Helmand, Afghanistan’s largest province, is slowly crumbling as the Taliban intensify their summer offensive against the Afghan government. On Wednesday, Nawa-i-Barakzayi district, adjacent to the provincial capital district of Lashkar Gah, became the latest of Helmand’s 14 districts to fall to the Taliban. With Nawa, the Taliban control 11 of 14 districts in the province. The fighting in Helmand has now gone on for several weeks, but the tide of the battle seems to be favoring the Taliban.
Particularly concerning are reports that the Taliban are in control of nearly all roads connecting the provincial capital of Lashkar Gah to the rest of Afghanistan. As of this writing, Afghan forces are battling for control of a highway connecting Lashkar Gah with Kandahar. If the Taliban’s offensive continues to yield successes and Afghan forces are unable to wrest control of the roads leading to Lashkar Gah, the city may become the second major urban center to fall to the Taliban insurgency since Kunduz last year.Enjoying this article? Click here to subscribe for full access. Just $5 a month.
NATO, in a statement, noted concern about the situation in Helmand. “The situation down there remains tense and somewhat contested,” the alliance noted in a statement, adding, “It remains an ongoing security concern and there has been fighting down there for the last several weeks.

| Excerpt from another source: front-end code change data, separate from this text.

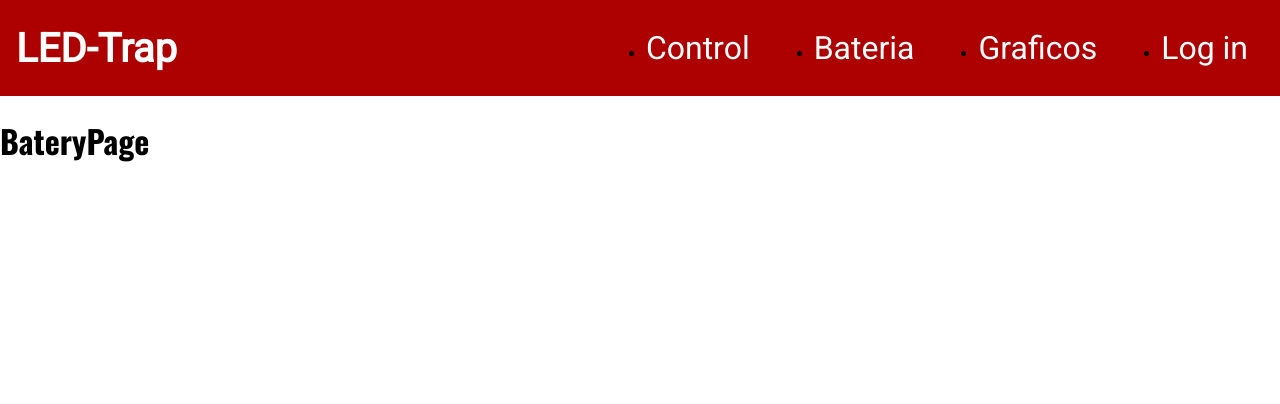
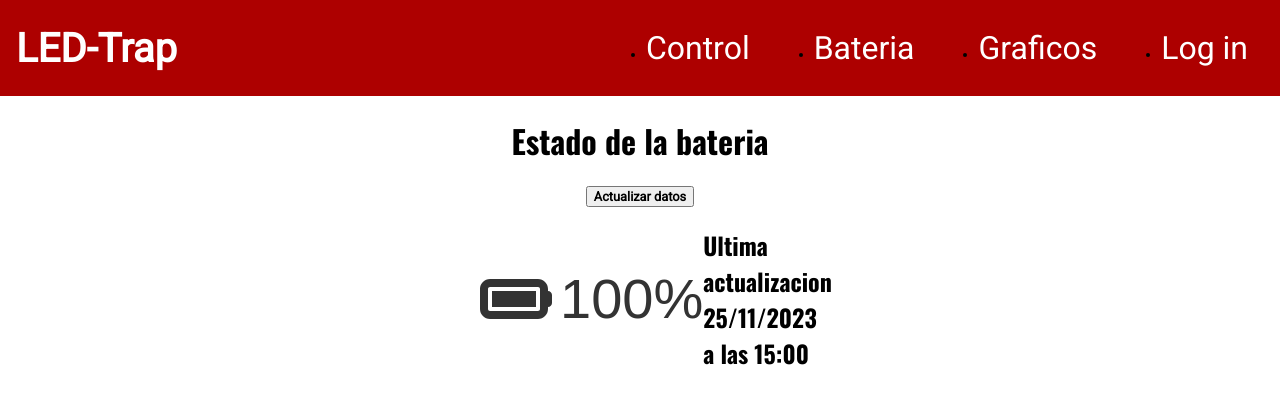
Before and after one commit to DiegoSilva0294/LedTrap, a Next.js app: page /batery in a window 1280 px wide. Shown: the top 404 px of the page. Built offline with nearby package versions, Linux system fonts and the light colour scheme; no server answers.

Commit message:
icono y logica bateria

```diff
--- /dev/null
+++ b/components/batery/BatteryIcon.js
@@ -0,0 +1,27 @@
+import classes from './BatteryIcon.module.css'
+import { FontAwesomeIcon } from '@fortawesome/react-fontawesome';
+
+const BatteryIcon = ({ percentage }) => {
+  let batteryIcon;
+
+  if (percentage === 0) {
+    batteryIcon = 'battery-empty';
+  } else if (percentage <= 25) {
+    batteryIcon = 'battery-quarter';
+  } else if (percentage <= 50) {
+    batteryIcon = 'battery-half';
+  } else if (percentage <= 75) {
+    batteryIcon = 'battery-three-quarters';
+  } else {
+    batteryIcon = 'battery-full';
+  }
+
+  return (
+    <div className={classes.batteryIcon}>
+      <FontAwesomeIcon icon={`fas fa-${batteryIcon}`} className={classes.batteryIcono} />
+      <span className={classes.batteryLetter}>{percentage}%</span>
+    </div>
+  );
+};
+
+export default BatteryIcon;
--- /dev/null
+++ b/components/batery/BatteryIcon.module.css
@@ -0,0 +1,17 @@
+.batteryIcon {
+    display: flex;
+    align-items: center;
+    font-family: 'Arial', sans-serif;
+    color: #333; /* Color del texto */
+    justify-content: center;
+
+  }
+
+.batteryIcono {
+    font-size: 4rem; /* Tamaño del ícono */
+    margin-right: 8px; /* Espaciado entre el ícono y el texto */
+  }
+
+.batteryLetter {
+    font-size: 3.5rem; /* Tamaño del texto del porcentaje */
+  }
--- /dev/null
+++ b/components/batery/BatteryPage.js
@@ -0,0 +1,52 @@
+import BatteryIcon from "./BatteryIcon";
+import { useState } from "react";
+import classes from "./BatteryPage.module.css";
+
+function BatteryPage() {
+  const [porcentaje, setPorcentaje] = useState("100");
+  const [hora, setHora] = useState("15:00");
+  const [fecha, setFecha] = useState("25/11/2023");
+
+  async function actualizarHandler(event) {
+    event.preventDefault();
+
+    const response = await fetch("/api/bateria", {
+      method: "GET",
+      headers: {
+        "Content-Type": "application/json", // Indica que estás enviando datos en formato JSON
+      },
+    });
+
+    if (!response.ok) {
+      throw new Error(res.message || "something went wrong!!!");
+
+    }
+
+
+    const res = await response.json();
+
+    console.log(res.dataBateria[0])
+
+    setPorcentaje(res.dataBateria[0].nivel);
+    setFecha(res.dataBateria[0].fecha);
+    setHora(res.dataBateria[0].hora);
+  }
+  return (
+    <div>
+      <h1 style={{ display: "flex", justifyContent: "center", fontSize: '2rem' }}>
+        Estado de la bateria
+      </h1>
+      <div className={classes.boton}>
+        <button onClick={actualizarHandler}>Actualizar datos</button>
+      </div>
+      <div className={classes.iconoyh2}>
+        <BatteryIcon percentage={porcentaje} />
+        <h2 >
+          Ultima actualizacion {fecha} a las {hora}
+        </h2>
+      </div>
+    </div>
+  );
+}
+
+export default BatteryPage;
--- /dev/null
+++ b/components/batery/BatteryPage.module.css
@@ -0,0 +1,24 @@
+.iconoyh2 {
+    display: flex;
+    align-items: center;
+    justify-content: space-between;
+    font-size: 1rem;
+    margin-right: 30rem;
+    margin-left: 30rem;
+
+
+}
+
+
+.boton {
+    display: flex;
+    align-items: center;
+    justify-content: center;
+    font-size: 0.8rem; /* Tamaño del texto */
+    font-weight: bold;
+    text-align: center;
+    cursor: pointer;
+    color: #ffffff; /* Color del texto */
+    border-radius: 5px; /* Bordes redondeados */
+    transition: background-color 0.3s, color 0.3s; /* Transición suave de colores al pasar el mouse */
+}
--- a/components/graficos/FormGrafico.module.css
+++ b/components/graficos/FormGrafico.module.css
@@ -2,7 +2,7 @@
     display: flex;
     justify-content: center;
     align-items: center;
-    border-color: black;
+    border: 1px solid rgb(90, 63, 63);
     background-color: rgb(179, 179, 195);
     width: 40rem;
     margin-left: auto;
--- a/components/graficos/GraficarData.module.css
+++ b/components/graficos/GraficarData.module.css
@@ -2,7 +2,7 @@
     width: 800px;
     margin-left: auto;
     margin-right: auto;
-    margin-top: 100px;
+    margin-top: 3rem;
     font-size: 20px;
     border: 2px solid black;
 }
--- /dev/null
+++ b/config/fontAwesomeConfig.js
@@ -0,0 +1,16 @@
+import { library } from '@fortawesome/fontawesome-svg-core';
+import {
+  faBatteryEmpty,
+  faBatteryQuarter,
+  faBatteryHalf,
+  faBatteryThreeQuarters,
+  faBatteryFull,
+} from '@fortawesome/free-solid-svg-icons';
+
+library.add(
+  faBatteryEmpty,
+  faBatteryQuarter,
+  faBatteryHalf,
+  faBatteryThreeQuarters,
+  faBatteryFull
+);
--- a/package.json
+++ b/package.json
@@ -9,6 +9,9 @@
     "lint": "next lint"
   },
   "dependencies": {
+    "@fortawesome/fontawesome-svg-core": "^6.4.2",
+    "@fortawesome/free-solid-svg-icons": "^6.4.2",
+    "@fortawesome/react-fontawesome": "^0.2.0",
     "chart.js": "^4.4.0",
     "mongodb": "^6.1.0",
     "next": "13.5.2",
--- a/pages/_app.js
+++ b/pages/_app.js
@@ -1,6 +1,7 @@
 import "@/styles/globals.css";
 import Layout from "@/components/layout/Layout";
 import { SessionProvider } from "next-auth/react";
+import '../config/fontAwesomeConfig'
 
 export default function App({ Component, pageProps }) {
   return (
--- /dev/null
+++ b/pages/api/bateria.js
@@ -0,0 +1,35 @@
+import { MongoClient } from "mongodb";
+
+async function handler(req, res) {
+  if (req.method === "GET") {
+    let client;
+
+    const connectionstring = `mongodb+srv://${process.env.mongodb_username}:${process.env.mongodb_password}@${process.env.mongodb_cluster}.repnmln.mongodb.net/${process.env.mongodb_database}?retryWrites=true&w=majority`;
+    //"mongodb+srv://diegosilvacarreras:YrPQ7F7p5QVuwaOM@cluster0.repnmln.mongodb.net/LED-trap?retryWrites=true&w=majority"
+
+    try {
+      client = await MongoClient.connect(connectionstring);
+    } catch (error) {
+      res
+        .status(500)
+        .json({ message: "No se pudo conectar a la base de datos" });
+      return;
+    }
+
+    const db = client.db();
+    const dataBateria = await db
+      .collection("trampa1/bateria")
+      .find()
+      .sort({ _id: -1 }) // Ordenar por el campo "_id" de forma descendente
+      .limit(1)
+      .toArray(); // Obtener solo un documento (el último)
+
+    client.close();
+    res.status(200).json({
+      message: "Nos conectamos y conseguimos la data",
+      dataBateria: dataBateria,
+    });
+  }
+}
+
+export default handler;
--- a/pages/batery.js
+++ b/pages/batery.js
@@ -1,5 +1,6 @@
 import Head from "next/head";
 import { Fragment } from "react";
+import BatteryPage from "@/components/batery/BatteryPage";
 
 function BateryPage() {
   return (
@@ -7,7 +8,7 @@ function BateryPage() {
       <Head>
         <title>LED-Trap - Bateria</title>
       </Head>
-      <h1>BateryPage</h1>
+        <BatteryPage />
     </Fragment>
   );
 }
--- a/styles/globals.css
+++ b/styles/globals.css
@@ -13,6 +13,7 @@ body {
   width: 100%;
   height: 100%;
   overflow: hidden;
+  font-size:smaller;
 }
 
 h1,
```
Also changed, not shown: 1 other file (tests, documents, lock files or other folders).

We remain confident that the Afghan forces are fighting effectively and that they will continue to secure Lashkar Gah.”
Officials in Lashkar Gah have suggested that time is running out for the city: “If we don’t receive support from the central government, the province will collapse soon,” Karim Atal, the provincial council chief, told Reuters. The city has seen an influx of 30,000 civilians displaced by fighting elsewhere in the province. “Around 30,000 people have been displaced in Helmand in the past several weeks. Most of them are coming to Lashkar Gah,” Omar Zawak, a spokesperson for the provincial governor, told AFP.
The influx has has caused a humanitarian crisis amid sharp shortages of food, clean water, and medicine. With supply routes cut off by fighting, supplies from the central government are unable to enter Lashkar Gah. Doctors Without Borders has reportedly reduced its operational presence in Lashkar Gah, evacuating some of its personnel and providing basic emergency services. Guile Molinie, the country representative for Doctors Without Borders in Afghanistan, told the Associated Press that he was “concerned about urban fighting — it is getting closer to the urban center.”
The current situation in Helmand reiterates just how critical U.S. battlefield support remains for Afghan security forces. According to the New York Times, the United States has been providing air support, which has allowed Afghan troops to incrementally hold back advances by the Taliban. Reuters reports that 25 U.S. air strikes have taken place to date. Last fall, when Kunduz fell, U.S. aerial support played an important role in helping the Afghan government recover control of the city.
In contrast to the worries of local officials in Lashkar Gah, Afghan and U.S. government officials suggest there’s nothing to be too concerned about, despite the ongoing struggle in Helmand. “We do not believe Lashkar Gah, or the province of Helmand, is about to fall,” U.S. Army Col. Michael Lawhorn, director of public affairs for the NATO Resolute Support Mission in Afghanistan, told Voice of America. Similarly, Afghan Interior Ministry spokesman Sediq Sediqqi voiced no concerns: “Our brave Afghan security forces will not allow terrorists and criminals to turn Helmand into their hideout,” he said.
The ongoing struggle in Helmand highlights the challenges that lie ahead for Afghanistan, regardless of the outcome in Lashkar Gah in the coming days and weeks. A recent announcement by the Obama administration to reduce the U.S. troop presence in Afghanistan from 9,800 to 8,400 for next year and further decreases in the U.S. presence through 2017 and beyond means that Afghan security forces will increasingly have to go it alone against the Taliban. In the first half of 2016, the U.S. Special Inspector General for Afghanistan Reconstruction noted that the Afghan central government ceded control of nearly 5 percent of its territory to the Taliban, and now controls just 65.6 percent of the country. Indeed, the Taliban controls more territory now than at any point since the initial U.S. invasion back in 2001.
Helmand is a particularly attractive province for the Taliban in its ongoing struggle for territory. The province is by far the most significant locus of opium production in the entire country; earlier this year, Helmand yielded a particularly strong opium harvest, benefiting the Taliban, which already controlled significant areas of the province. The Taliban extracts considerable revenue from the narcotics trade (PDF). Moreover, the province’s southern border connects it to the Pakistani province of Balochistan, where opium traffickers move heroin and morphine base out of the country.
The geographic control by Taliban fighters of the areas around Lashkar Gah means that should the city fall in the coming days, Afghan ground forces won’t be able to proffer a direct challenge, as they did in Kunduz last year, abetted by U.S. airpower. The United States can continue to strike Taliban positions around the city, but without some degree of penetration by Afghan security forces into Lashkar Gah, the campaign to retake any significant territory in Helmand may be long and arduous.